Submitted to: Nematology
Publication Type: Peer Reviewed Journal
Publication Acceptance Date: 7/1/2004
Publication Date: 1/20/2005
Citation: Melakeberhan, H., Dey, J., Baligar, V.C., Carter Jr, T.E. 2005. Genetic diversity among four erythroxylum taxa assessed by aflp. Nematology, 6:585-592.
Interpretive Summary: In the southeastern USA, soil acidity is a major abiotic stress that limits soybean production. Due to their wide range of soil pH tolerance, plant-parasitic nematodes are the major stress factors that affect soybean production in acid soils.

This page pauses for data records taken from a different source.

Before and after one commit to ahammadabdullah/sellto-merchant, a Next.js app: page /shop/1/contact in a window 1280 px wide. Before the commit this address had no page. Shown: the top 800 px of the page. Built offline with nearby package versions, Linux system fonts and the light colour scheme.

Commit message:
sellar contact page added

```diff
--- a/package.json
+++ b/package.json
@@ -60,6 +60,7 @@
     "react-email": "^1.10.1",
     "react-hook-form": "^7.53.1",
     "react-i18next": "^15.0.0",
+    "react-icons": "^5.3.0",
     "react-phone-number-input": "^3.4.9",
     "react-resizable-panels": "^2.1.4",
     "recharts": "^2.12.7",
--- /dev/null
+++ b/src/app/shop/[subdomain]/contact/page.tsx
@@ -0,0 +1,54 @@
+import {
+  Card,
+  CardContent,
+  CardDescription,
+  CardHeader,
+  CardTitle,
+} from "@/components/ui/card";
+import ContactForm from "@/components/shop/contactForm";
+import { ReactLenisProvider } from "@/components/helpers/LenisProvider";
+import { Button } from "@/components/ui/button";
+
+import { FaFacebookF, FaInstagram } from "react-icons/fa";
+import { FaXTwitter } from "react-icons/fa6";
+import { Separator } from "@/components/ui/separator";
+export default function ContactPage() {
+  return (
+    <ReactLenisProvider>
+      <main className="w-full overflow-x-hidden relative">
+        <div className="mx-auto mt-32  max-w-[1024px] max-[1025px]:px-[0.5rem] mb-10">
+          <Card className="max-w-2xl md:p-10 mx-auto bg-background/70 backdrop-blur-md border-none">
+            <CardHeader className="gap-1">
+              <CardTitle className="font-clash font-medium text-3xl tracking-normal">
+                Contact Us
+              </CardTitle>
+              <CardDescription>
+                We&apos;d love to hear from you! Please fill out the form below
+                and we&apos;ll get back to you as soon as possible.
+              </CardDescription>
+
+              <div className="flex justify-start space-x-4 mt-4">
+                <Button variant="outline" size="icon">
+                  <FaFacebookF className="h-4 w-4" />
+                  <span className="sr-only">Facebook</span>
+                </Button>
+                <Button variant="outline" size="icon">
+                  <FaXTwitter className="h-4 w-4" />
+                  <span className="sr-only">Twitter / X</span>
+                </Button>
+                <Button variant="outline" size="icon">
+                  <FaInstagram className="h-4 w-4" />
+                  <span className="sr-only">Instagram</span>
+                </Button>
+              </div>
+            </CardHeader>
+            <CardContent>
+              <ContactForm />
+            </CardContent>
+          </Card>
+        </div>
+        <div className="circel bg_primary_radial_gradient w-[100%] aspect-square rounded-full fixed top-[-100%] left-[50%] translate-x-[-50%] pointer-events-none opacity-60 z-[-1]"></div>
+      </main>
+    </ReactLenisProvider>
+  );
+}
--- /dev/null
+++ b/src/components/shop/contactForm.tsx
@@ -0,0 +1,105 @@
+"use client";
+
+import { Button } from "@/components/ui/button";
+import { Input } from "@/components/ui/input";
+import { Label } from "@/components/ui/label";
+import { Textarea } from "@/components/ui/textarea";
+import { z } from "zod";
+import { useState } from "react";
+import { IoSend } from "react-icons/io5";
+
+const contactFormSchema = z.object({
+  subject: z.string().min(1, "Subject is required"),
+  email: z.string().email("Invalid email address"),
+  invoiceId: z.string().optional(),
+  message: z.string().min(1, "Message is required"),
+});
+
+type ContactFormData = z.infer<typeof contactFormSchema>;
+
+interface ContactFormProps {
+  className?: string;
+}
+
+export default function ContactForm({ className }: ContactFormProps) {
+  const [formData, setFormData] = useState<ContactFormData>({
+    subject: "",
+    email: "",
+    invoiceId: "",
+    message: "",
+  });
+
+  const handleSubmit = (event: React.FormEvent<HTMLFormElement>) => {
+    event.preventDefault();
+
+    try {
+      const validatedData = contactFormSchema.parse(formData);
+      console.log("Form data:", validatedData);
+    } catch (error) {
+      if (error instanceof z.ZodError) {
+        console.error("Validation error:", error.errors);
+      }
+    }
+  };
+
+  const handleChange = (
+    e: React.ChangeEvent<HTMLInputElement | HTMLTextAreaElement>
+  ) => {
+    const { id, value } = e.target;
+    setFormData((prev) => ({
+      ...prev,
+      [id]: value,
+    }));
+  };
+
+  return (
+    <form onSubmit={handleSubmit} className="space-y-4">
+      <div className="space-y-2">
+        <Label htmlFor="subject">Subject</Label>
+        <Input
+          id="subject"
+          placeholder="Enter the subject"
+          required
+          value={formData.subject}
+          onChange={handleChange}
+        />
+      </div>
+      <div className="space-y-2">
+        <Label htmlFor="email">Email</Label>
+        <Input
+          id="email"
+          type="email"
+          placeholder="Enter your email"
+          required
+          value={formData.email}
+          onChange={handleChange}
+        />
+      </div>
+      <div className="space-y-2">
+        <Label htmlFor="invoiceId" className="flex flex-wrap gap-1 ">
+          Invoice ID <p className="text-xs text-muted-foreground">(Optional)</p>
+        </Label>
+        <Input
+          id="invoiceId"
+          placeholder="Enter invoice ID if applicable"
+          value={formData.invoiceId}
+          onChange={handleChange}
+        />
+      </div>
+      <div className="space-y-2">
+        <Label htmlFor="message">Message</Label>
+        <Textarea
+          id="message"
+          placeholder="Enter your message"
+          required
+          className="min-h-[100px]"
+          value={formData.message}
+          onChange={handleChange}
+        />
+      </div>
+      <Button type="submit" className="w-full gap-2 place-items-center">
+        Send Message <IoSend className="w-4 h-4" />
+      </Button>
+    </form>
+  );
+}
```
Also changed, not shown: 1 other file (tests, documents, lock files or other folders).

Plant-parasitic nematodes are adapted to a wide range of soil conditions and thus present many challenges for crop production at low pHs. In order to manage nematodes effectively in acid soil conditions, it is important to determine the impact of soil pH on nematode population dynamics and pathogenisity. Research was undertaken in greenhouse conditions to evaluate the effect of soil pH on pathogenesis of two types of nematodes on acid soil tolerant soybean genotypes. Both of the nematodes infected soybeans at all of the soil pHs, however, the density of nematodes decreased with decreasing soil pH. Shoot growth of both soybean genotypes was reduced due to nematode infection. Based on the obtained results it was concluded that nematode infection should be considered in breeding programs to develop low soil pH tolerant soybean cultivars. Finding of this research could assist soybean farmers to calibrate their soil liming rates to reduce the extent of nematode pathogenicity to soybean.
Technical Abstract: The effect of soil pH 4.3, 4.6, and 5.9 on the pathogenicity of Heterodera glycines and Meloidogyne incognita on acid-soil-adapted soybean genotypes (Davis and PI 416937) was investigated in three greenhouse experiments over 28 days after inoculation with 0 or 1,000 (exp.1 and 2) and 0 or 5,000 (exp. 3) second-stage juveniles. Although both nematodes infected both genotypes at all of the soil pHs, the numbers decreased with decreasing soil pH. Both genotypes seem to be better hosts for M. incognita than H. glycines, and more so Davis than PI416937. Both nematodes decreased shoot weight at high inoculum, indicating that H. glycines may be more pathogenic than M. incognita. Nematode development after infection of root was not affected by soil pH or by genotypes. Overall, the results suggest that adaptation of these nematodes should be considered in breeding programs to develop low pH tolerant soybean cultivars.